The village comprises of traditional buildings made in thatched cottages and bamboo replicating the style of buildings in ancient Rwanda.

Inside the buildings are displayed various Rwanda cultural and historical vestiges, symbols reserved for tourists so they can have a glimpse of what the ancient Rwanda experienced.

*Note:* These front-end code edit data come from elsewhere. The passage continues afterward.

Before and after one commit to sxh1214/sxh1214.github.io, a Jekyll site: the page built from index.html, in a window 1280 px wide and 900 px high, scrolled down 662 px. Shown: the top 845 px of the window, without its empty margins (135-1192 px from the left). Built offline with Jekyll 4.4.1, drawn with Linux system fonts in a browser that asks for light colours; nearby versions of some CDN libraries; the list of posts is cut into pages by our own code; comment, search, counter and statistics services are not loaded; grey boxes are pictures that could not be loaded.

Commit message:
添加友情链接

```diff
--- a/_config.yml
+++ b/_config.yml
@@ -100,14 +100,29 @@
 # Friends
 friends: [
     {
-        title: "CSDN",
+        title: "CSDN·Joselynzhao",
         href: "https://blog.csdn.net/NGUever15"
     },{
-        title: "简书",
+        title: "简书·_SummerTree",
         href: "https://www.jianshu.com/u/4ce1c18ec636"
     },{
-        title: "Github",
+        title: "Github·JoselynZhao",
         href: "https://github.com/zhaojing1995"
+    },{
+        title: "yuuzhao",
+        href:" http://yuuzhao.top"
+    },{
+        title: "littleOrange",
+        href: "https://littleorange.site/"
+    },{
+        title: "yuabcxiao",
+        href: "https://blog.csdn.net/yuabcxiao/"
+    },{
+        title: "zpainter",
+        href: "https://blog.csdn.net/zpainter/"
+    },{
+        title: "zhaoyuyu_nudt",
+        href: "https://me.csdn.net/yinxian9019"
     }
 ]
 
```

The lined small buildings are segmented in categories where some buildings are reserved to represent particular cultural trends. Some include traditional tools used by smiths, a milk yard, a rock upon which sorghum grains would be ground into flour known as ‘urusyo’ while other buildings are reserved for exhibitions of how local banana brew known as ‘urwagwa’ was made in a boat , and display of traditional medicine used in Rwanda during the reign of kings.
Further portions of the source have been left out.